Start of Block
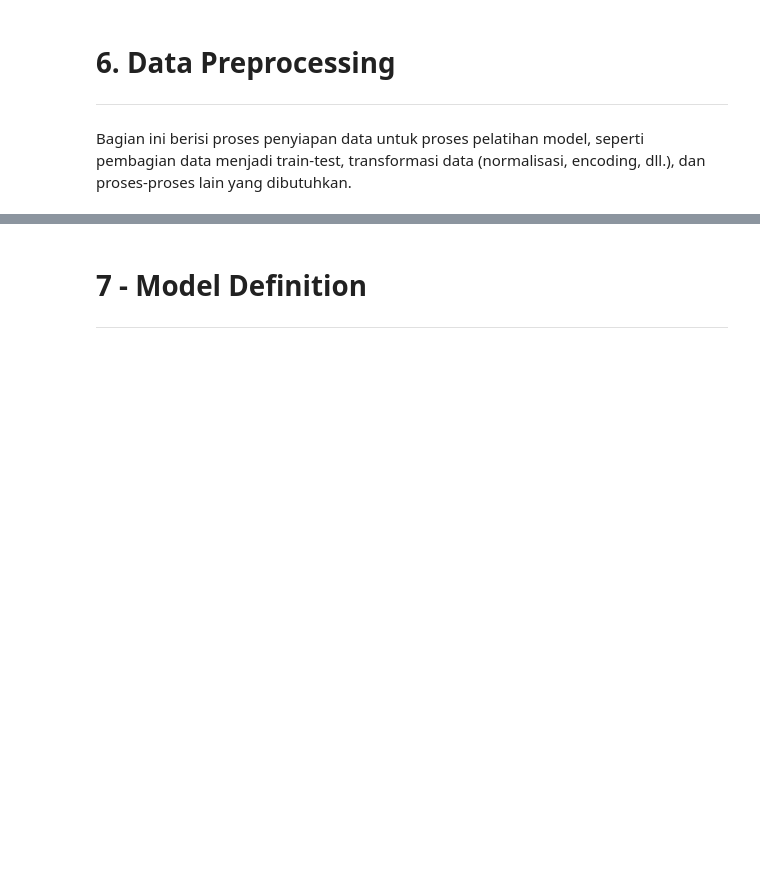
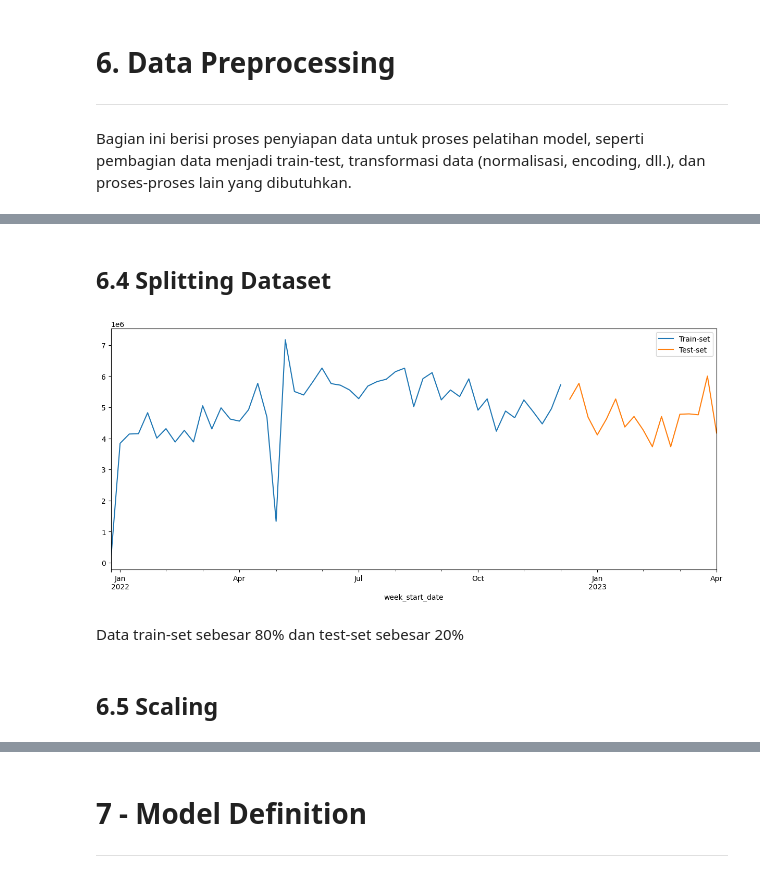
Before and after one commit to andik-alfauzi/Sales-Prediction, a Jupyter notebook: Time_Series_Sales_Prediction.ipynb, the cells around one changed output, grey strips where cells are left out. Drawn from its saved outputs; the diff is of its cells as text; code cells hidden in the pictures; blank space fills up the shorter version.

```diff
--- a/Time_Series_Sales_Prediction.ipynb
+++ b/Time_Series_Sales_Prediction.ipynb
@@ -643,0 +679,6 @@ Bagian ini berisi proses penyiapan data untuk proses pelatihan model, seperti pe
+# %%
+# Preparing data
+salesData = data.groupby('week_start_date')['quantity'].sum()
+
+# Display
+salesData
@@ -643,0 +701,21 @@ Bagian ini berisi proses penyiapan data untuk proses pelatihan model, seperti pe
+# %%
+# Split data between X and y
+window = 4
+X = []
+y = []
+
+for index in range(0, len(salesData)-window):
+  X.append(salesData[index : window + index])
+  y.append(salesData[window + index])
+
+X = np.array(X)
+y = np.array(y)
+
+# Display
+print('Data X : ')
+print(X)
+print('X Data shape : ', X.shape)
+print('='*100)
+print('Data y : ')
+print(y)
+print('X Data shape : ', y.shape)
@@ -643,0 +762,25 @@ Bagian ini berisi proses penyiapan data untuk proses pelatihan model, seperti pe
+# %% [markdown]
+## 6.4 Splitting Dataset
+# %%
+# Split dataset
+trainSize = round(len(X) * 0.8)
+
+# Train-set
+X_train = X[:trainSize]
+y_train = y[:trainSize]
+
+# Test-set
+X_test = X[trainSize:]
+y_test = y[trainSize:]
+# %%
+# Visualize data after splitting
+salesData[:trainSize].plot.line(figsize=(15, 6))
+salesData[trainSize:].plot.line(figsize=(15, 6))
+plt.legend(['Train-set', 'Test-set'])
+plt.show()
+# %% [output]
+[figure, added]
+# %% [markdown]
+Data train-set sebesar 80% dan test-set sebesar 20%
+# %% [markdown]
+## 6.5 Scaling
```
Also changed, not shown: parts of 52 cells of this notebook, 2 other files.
End of Block
Start of Block
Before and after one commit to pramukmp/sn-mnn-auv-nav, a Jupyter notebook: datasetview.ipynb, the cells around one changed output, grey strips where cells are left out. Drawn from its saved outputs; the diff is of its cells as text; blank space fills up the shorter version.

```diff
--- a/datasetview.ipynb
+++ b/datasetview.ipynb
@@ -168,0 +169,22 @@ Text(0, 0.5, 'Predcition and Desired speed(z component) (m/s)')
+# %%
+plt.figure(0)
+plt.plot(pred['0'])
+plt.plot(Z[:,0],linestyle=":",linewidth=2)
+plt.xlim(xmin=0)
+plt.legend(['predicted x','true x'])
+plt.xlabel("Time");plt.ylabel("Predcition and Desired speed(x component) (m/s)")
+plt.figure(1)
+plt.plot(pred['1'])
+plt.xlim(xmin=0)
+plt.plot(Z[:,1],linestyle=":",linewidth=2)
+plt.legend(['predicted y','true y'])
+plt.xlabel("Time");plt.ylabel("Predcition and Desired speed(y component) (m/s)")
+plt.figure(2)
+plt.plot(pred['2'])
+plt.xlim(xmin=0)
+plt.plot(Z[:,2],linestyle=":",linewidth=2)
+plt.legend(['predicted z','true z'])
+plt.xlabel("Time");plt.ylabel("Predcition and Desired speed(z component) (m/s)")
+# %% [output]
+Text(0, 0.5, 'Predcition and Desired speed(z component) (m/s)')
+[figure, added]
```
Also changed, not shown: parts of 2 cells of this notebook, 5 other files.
End of Block
#### [Task]
Find how many of the lines above have the word "plot" in them. State only that number.

#### [Final answer]
8